A centrifugal clutch is a clutch that uses centrifugal force to connect two concentric shafts, with the driving shaft nested inside the driven shaft.
The input of the clutch is connected to the engine crankshaft while the output may drive a shaft, chain, or belt. As engine revolutions per minute increase, weighted arms in the clutch swing outward and force the clutch to engage. The most common types have friction pads or shoes radially mounted that engage the inside of the rim of a housing. On the center shaft there are an assorted number of extension springs, which connect to a clutch shoe. When the central shaft spins fast enough, the springs extend causing the clutch shoes to engage the friction face. It can be compared to a drum brake in reverse. This type can be found on most home built karts, lawn and garden equipment, fuel-powered model cars and low power chainsaws. Another type used in racing karts has friction and clutch disks stacked together like a motorcycle clutch. The weighted arms force these disks together and engage the clutch.
When the engine reaches a certain speed, the clutch activates, working somewhat like a continuously variable transmission. As the load increases, the speed drops, disengaging the clutch, letting the speed rise again and reengaging the clutch. If tuned properly, the clutch will tend to keep the speed at or near the torque peak of the engine. This results in a fair bit of waste heat, but over a broad range of speeds it is much more useful than a direct drive in many applications.

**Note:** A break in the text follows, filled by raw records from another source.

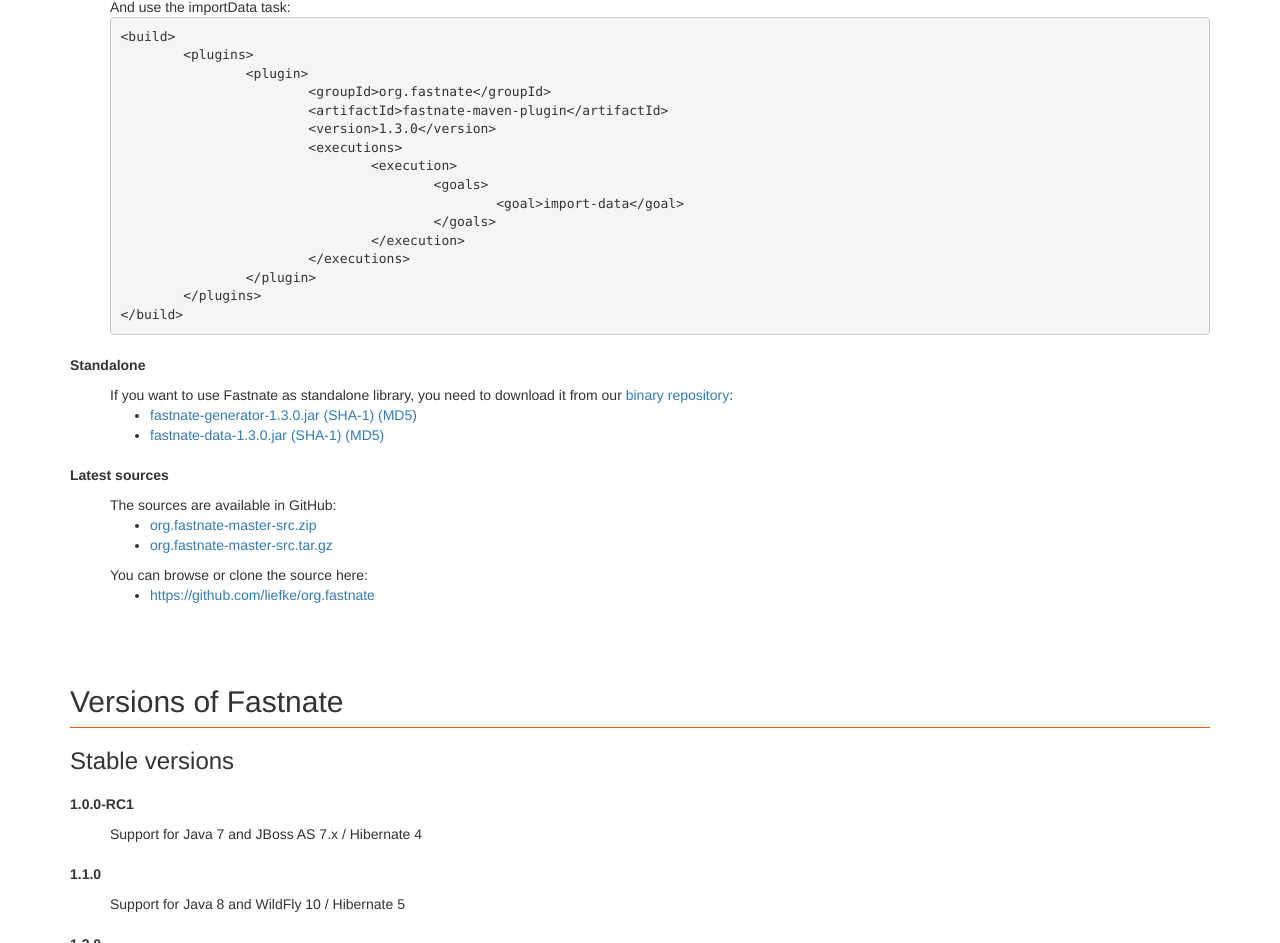
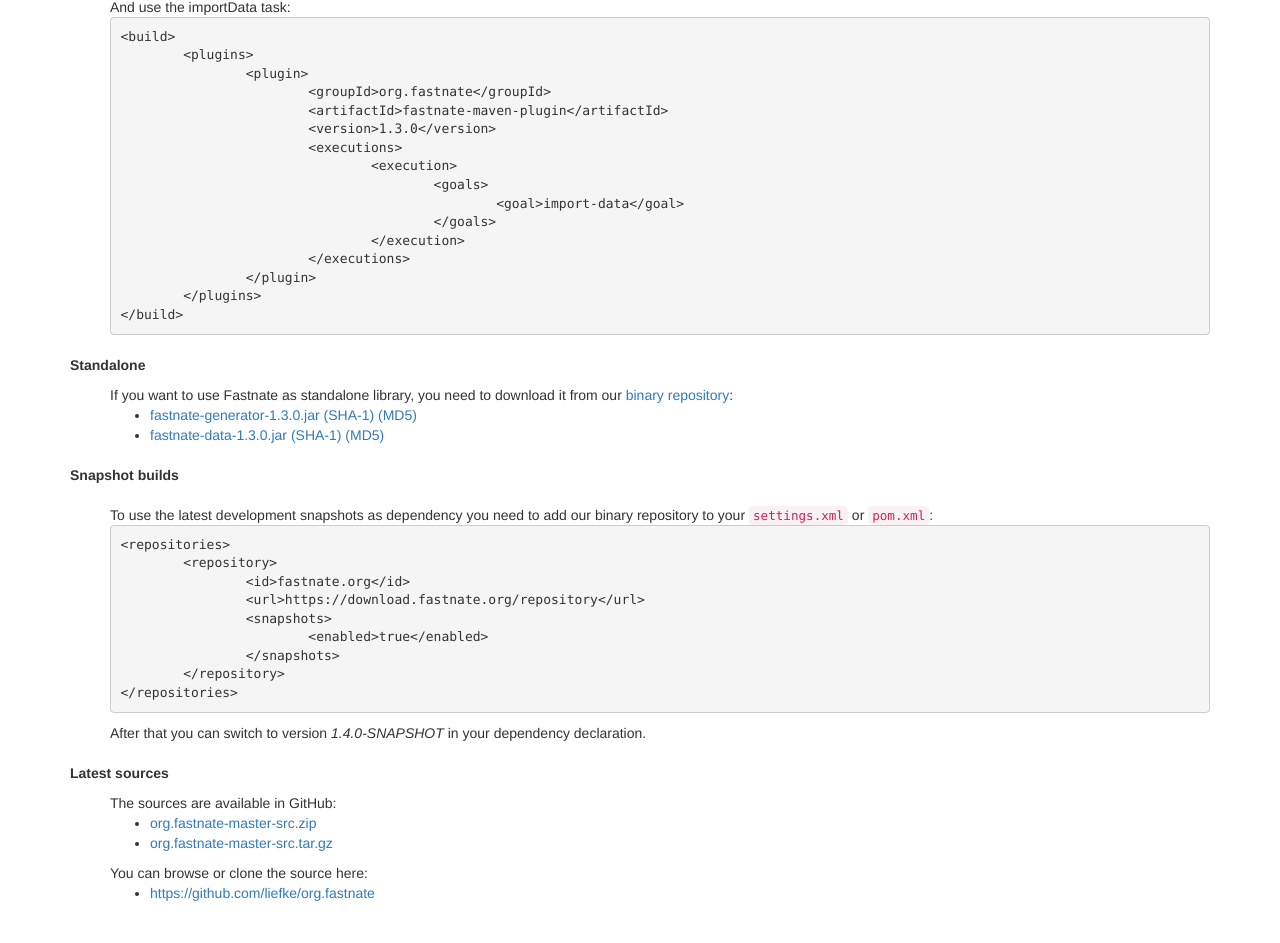
Before and after one commit to liefke/org.fastnate, a plain HTML site: page index.html in a window 1280 px wide. Shown: the part 3706-4649 px from the top of the page. Drawn offline with Linux system fonts and the light colour scheme.

Commit message:
Include snapshot repository to download section

```diff
--- a/index.html
+++ b/index.html
@@ -209,32 +209,18 @@
 		<ul class="list-group">
 			<li class="list-group-item"><a href="https://github.com/liefke/org.fastnate/wiki/FirstSteps">First
 					steps</a></li>
-			<li class="list-group-item"><a href="https://github.com/liefke/org.fastnate/wiki/HOWTO">How-Tos</a>:
-				<ul>
-					<li><a href="https://github.com/liefke/org.fastnate/wiki/HOWTO#how-to-import-data-with-a-dataprovider">How
-							to import data with a DataProvider</a></li>
-					<li><a href="https://github.com/liefke/org.fastnate/wiki/HOWTO#how-to-import-data-from-csv-files">How
-							to import data from CSV files</a></li>
+			<li class="list-group-item"><a href="https://github.com/liefke/org.fastnate/wiki/HOWTO">How-Tos</a>:<ul>
+					<li><a href="https://github.com/liefke/org.fastnate/wiki/HOWTO#how-to-import-data-with-a-dataprovider">How to import data with a DataProvider</a></li>
+					<li><a href="https://github.com/liefke/org.fastnate/wiki/HOWTO#how-to-import-data-from-csv-files">How to import data from CSV files</a></li>
 				</ul></li>
-			<li class="list-group-item"><a href="https://github.com/liefke/org.fastnate/wiki/FAQ">FAQ</a>:
-				<ul>
-					<li><a href="https://github.com/liefke/org.fastnate/wiki/FAQ#what-type-of-databases-are-supported">What
-							type of databases are supported?</a></li>
-					<li><a href="https://github.com/liefke/org.fastnate/wiki/FAQ#which-jpa-implementations-are-supported">Which
-							JPA implementations are supported?</a></li>
-					<li><a href="https://github.com/liefke/org.fastnate/wiki/FAQ#which-jpa-features-are-supported">Which
-							JPA features are supported?</a></li>
-					<li><a
-						href="https://github.com/liefke/org.fastnate/wiki/FAQ#which-validators-are-applied-during-creation-of-sql">Which
-							validators are applied during creation of SQL?</a></li>
-					<li><a href="https://github.com/liefke/org.fastnate/wiki/FAQ#are-mapping-files-supported">Are
-							mapping files supported?</a></li>
-					<li><a
-						href="https://github.com/liefke/org.fastnate/wiki/FAQ#why-didnt-the-import-data-task-rewrite-my-sql-file-ive-changed-something-relevant">Why
-							didn't the import-data task rewrite my SQL file, I've changed something relevant?</a></li>
-					<li><a
-						href="https://github.com/liefke/org.fastnate/wiki/FAQ#im-missing-a-feature-in-fastnate-what-can-i-do-about-it">I'm
-							missing a feature in Fastnate. What can I do about it?</a></li>
+			<li class="list-group-item"><a href="https://github.com/liefke/org.fastnate/wiki/FAQ">FAQ</a>:<ul>
+					<li><a href="https://github.com/liefke/org.fastnate/wiki/FAQ#what-type-of-databases-are-supported">What type of databases are supported?</a></li>
+					<li><a href="https://github.com/liefke/org.fastnate/wiki/FAQ#which-jpa-implementations-are-supported">Which JPA implementations are supported?</a></li>
+					<li><a href="https://github.com/liefke/org.fastnate/wiki/FAQ#which-jpa-features-are-supported">Which JPA features are supported?</a></li>
+					<li><a href="https://github.com/liefke/org.fastnate/wiki/FAQ#which-validators-are-applied-during-creation-of-sql">Which validators are applied during creation of SQL?</a></li>
+					<li><a href="https://github.com/liefke/org.fastnate/wiki/FAQ#are-mapping-files-supported">Are mapping files supported?</a></li>
+					<li><a href="https://github.com/liefke/org.fastnate/wiki/FAQ#why-didnt-the-import-data-task-rewrite-my-sql-file-ive-changed-something-relevant">Why didn't the import-data task rewrite my SQL file, I've changed something relevant?</a></li>
+					<li><a href="https://github.com/liefke/org.fastnate/wiki/FAQ#im-missing-a-feature-in-fastnate-what-can-i-do-about-it">I'm missing a feature in Fastnate. What can I do about it?</a></li>
 				</ul></li>
 		</ul>
 
@@ -328,7 +314,7 @@
 			<dt>Standalone</dt>
 			<dd>
 				If you want to use Fastnate as standalone library, you need to download it from our <a
-					href="http://download.fastnate.org/repository/">binary repository</a>:
+					href="https://download.fastnate.org/repository/">binary repository</a>:
 				<ul>
 					<li><a
 						href="https://download.fastnate.org/repository/org/fastnate/fastnate-generator/1.3.0/fastnate-generator-1.3.0.jar">fastnate-generator-1.3.0.jar</a>
@@ -338,13 +324,29 @@
 						href="https://download.fastnate.org/repository/org/fastnate/fastnate-generator/1.3.0/fastnate-generator-1.3.0.jar.md5">(MD5)</a>
 					</li>
 					<li><a
-						href="http://download.fastnate.org/repository/org/fastnate/fastnate-data/1.3.0/fastnate-data-1.3.0.jar">fastnate-data-1.3.0.jar</a>
+						href="https://download.fastnate.org/repository/org/fastnate/fastnate-data/1.3.0/fastnate-data-1.3.0.jar">fastnate-data-1.3.0.jar</a>
 						<a
-						href="http://download.fastnate.org/repository/org/fastnate/fastnate-data/1.3.0/fastnate-data-1.3.0.jar.sha1">(SHA-1)</a>
+						href="https://download.fastnate.org/repository/org/fastnate/fastnate-data/1.3.0/fastnate-data-1.3.0.jar.sha1">(SHA-1)</a>
 						<a
-						href="http://download.fastnate.org/repository/org/fastnate/fastnate-data/1.3.0/fastnate-data-1.3.0.jar.md5">(MD5)</a>
+						href="https://download.fastnate.org/repository/org/fastnate/fastnate-data/1.3.0/fastnate-data-1.3.0.jar.md5">(MD5)</a>
 					</li>
 				</ul>
+			</dd>
+			<dt>Snapshot builds<dt>
+			<dd>
+				To use the latest development snapshots as dependency you need to add our binary repository to your <code>settings.xml</code> or <code>pom.xml</code>:
+				<div class="highlight">
+					<pre>&lt;repositories>
+	&lt;repository>
+		&lt;id>fastnate.org&lt;/id>
+		&lt;url>https://download.fastnate.org/repository&lt;/url>
+		&lt;snapshots>
+			&lt;enabled>true&lt;/enabled>
+		&lt;/snapshots>
+	&lt;/repository>
+&lt;/repositories></pre>
+				</div>
+				After that you can switch to version <em>1.4.0-SNAPSHOT</em> in your dependency declaration.
 			</dd>
 			<dt>Latest sources</dt>
 			<dd>
```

Centrifugal clutches are often used in mopeds, underbones, lawnmowers, go-karts, chainsaws, mini bikes, and some paramotors to